Variant in the FTO gene and biomarkers related to health in mature Slovak women
Benčová, Dominika; Siváková, Daniela; Luptáková, Lenka; Cvíčelová, Marta; Michnová, Alexandra
The purpose of this study was to investigate whether variant (rs178 17449, G/T) in the first intron of the fat mass and obesity-associated gene (FTO) was related to different obesity parameters and blood pressure in mature women from Slovakia. A total of 419 Slovak women (241 premenopausal and 178 postmenopausal) ranging in age from 39 to 65 years were recruited from different parts of Slovakia. The subgroups were categorized based on the WHO (1996) criteria. All participants gave written informed consent for participation in this study. Anthropometric parameters were measured using standard methods. Fat mass was examined by bioimpedance and blood pressure was measured in the morning during the medical examination. Genomic DNA was extracted from blood or saliva samples by the JETQUICK Tissue DNA spine kit. The FTO variant was determined by PCR and restriction analysis according to the methodology of Hubacek et al. (2008). The obtained data were statistically analyzed by SPSS 17.0 for Windows. The FTO genotype and allele frequencies in the entire sample and in subgroups according to their menopausal and blood pressure status fell within the Hardy-Weinberg equilibrium. In postmenopausal women the FTO (rs178 17449) genotype was significantly associated with systolic blood pressure (SBP) (p = 0.024) in the dominant GG/GT vs. TT model and with diastolic blood pressure (DBP) (p = 0.030) in the recessive GG vs. GT/TT and the additive model (p = 0.043), respectively. In these postmenopausal women regression analysis showed a statistically significant effect of age, BMI and FTO dominant model on SBP, and of BMI on DBP among the other variables capable of inducing blood pressure differences.
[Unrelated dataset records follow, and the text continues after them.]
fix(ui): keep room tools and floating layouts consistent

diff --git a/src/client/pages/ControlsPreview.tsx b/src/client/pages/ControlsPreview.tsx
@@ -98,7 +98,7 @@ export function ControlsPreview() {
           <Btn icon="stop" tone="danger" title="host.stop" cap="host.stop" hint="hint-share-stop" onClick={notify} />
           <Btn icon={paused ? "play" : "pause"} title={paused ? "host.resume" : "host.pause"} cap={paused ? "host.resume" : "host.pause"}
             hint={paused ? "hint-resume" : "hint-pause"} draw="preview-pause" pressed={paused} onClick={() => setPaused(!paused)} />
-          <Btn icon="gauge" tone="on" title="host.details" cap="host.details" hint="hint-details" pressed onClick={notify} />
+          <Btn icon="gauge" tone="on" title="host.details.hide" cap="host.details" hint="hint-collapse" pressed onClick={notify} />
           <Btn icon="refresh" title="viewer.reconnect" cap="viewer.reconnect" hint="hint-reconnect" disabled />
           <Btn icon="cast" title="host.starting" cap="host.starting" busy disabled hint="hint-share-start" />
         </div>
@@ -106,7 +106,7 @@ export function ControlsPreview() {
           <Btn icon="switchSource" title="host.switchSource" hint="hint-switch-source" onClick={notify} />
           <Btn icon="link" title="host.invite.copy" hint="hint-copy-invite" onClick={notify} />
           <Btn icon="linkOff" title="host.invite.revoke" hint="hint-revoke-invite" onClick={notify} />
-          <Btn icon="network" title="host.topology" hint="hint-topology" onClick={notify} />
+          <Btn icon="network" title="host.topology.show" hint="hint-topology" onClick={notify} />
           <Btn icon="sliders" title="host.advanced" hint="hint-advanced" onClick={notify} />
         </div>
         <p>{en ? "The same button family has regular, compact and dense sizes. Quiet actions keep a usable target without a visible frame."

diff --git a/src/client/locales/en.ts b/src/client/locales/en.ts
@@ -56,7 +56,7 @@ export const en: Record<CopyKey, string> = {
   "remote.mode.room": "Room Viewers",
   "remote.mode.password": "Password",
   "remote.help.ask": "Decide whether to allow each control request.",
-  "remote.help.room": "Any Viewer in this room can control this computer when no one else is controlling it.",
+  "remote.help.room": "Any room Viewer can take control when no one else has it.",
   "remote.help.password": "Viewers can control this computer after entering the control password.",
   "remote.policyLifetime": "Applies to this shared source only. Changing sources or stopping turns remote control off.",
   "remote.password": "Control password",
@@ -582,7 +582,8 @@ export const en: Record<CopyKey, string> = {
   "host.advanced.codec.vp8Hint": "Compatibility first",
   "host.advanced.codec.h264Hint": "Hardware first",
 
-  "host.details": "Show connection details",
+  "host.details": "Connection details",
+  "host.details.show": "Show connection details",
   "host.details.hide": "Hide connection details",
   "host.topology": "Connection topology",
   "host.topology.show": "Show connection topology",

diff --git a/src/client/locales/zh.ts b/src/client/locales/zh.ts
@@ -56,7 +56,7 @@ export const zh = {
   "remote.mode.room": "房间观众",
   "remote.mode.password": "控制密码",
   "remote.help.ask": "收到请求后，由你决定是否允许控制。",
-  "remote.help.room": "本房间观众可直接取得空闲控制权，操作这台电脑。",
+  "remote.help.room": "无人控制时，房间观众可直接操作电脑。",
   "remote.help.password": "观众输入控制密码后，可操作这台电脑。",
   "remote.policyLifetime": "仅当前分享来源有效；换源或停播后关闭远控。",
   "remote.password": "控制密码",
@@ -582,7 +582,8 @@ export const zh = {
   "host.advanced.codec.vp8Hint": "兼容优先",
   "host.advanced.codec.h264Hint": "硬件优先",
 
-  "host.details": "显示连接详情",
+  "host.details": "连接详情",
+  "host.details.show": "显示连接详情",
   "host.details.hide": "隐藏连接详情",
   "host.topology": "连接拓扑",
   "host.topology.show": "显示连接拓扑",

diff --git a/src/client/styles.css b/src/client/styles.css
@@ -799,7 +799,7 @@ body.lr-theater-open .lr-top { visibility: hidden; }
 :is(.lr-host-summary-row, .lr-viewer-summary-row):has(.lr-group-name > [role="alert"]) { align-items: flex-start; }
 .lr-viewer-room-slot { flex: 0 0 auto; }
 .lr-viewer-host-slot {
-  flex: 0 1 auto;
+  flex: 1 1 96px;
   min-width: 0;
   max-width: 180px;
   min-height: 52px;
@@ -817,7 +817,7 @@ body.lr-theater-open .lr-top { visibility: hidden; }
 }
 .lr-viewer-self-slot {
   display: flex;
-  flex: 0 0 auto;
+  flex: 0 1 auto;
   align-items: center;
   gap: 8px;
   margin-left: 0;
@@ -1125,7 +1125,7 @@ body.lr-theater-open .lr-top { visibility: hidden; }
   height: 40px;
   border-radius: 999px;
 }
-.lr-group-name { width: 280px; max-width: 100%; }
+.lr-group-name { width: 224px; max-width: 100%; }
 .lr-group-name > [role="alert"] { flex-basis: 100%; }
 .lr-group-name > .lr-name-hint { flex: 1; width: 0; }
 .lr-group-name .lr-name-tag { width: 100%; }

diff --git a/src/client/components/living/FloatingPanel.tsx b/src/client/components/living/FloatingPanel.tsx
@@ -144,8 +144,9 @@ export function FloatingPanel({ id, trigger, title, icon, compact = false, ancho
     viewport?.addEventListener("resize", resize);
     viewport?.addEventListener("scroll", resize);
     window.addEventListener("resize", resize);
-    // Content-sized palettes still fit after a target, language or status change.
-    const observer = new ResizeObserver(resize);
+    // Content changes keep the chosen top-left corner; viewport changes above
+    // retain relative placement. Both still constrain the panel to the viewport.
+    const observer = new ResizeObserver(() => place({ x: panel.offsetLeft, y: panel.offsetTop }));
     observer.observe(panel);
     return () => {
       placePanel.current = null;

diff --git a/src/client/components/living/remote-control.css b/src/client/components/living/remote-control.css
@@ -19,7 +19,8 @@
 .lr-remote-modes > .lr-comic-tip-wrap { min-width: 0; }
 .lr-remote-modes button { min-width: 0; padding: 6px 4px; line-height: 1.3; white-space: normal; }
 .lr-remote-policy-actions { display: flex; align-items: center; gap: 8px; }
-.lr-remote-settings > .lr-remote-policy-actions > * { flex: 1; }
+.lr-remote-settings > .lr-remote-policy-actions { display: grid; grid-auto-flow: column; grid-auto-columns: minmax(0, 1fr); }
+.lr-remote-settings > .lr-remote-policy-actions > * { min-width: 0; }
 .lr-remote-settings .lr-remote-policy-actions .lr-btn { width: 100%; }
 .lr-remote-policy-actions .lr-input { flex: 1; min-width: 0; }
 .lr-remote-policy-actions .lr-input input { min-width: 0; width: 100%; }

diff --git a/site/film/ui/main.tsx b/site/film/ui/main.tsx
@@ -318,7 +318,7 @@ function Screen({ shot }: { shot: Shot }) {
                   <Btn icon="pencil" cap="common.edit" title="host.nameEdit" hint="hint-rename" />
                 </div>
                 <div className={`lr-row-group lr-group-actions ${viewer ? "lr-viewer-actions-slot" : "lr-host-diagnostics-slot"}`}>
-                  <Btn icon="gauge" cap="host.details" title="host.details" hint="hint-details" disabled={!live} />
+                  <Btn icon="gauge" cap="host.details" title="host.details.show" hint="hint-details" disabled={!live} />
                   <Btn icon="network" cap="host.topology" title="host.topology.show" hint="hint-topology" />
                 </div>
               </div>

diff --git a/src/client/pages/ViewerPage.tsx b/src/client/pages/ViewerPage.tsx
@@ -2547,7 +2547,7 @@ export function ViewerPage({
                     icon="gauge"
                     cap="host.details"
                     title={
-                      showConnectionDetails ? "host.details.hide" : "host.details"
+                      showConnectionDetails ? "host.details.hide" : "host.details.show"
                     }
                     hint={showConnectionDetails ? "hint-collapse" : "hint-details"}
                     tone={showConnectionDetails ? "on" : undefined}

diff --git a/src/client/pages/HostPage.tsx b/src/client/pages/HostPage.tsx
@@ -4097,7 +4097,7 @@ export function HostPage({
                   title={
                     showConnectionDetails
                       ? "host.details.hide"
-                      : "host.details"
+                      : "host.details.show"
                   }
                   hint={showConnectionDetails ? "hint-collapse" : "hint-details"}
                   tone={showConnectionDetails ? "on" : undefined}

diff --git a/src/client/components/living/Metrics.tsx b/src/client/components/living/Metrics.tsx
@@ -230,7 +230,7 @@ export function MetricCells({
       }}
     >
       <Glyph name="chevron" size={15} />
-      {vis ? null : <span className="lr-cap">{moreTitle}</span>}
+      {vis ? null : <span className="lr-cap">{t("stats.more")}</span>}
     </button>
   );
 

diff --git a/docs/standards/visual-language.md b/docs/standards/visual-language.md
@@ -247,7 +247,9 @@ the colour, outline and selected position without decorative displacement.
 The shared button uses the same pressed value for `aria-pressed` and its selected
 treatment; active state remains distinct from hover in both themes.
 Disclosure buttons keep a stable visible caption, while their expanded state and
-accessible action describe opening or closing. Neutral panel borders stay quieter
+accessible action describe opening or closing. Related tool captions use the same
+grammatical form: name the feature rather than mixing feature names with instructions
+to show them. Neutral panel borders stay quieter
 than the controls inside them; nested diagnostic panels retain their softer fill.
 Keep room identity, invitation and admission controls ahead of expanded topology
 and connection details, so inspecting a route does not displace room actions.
This study demonstrates that the SNP rs178 17449 in the FTO gene is associated with systolic and diastolic blood pressure but not with BMI and obesity variables, as already replicated in several populations throughout the world.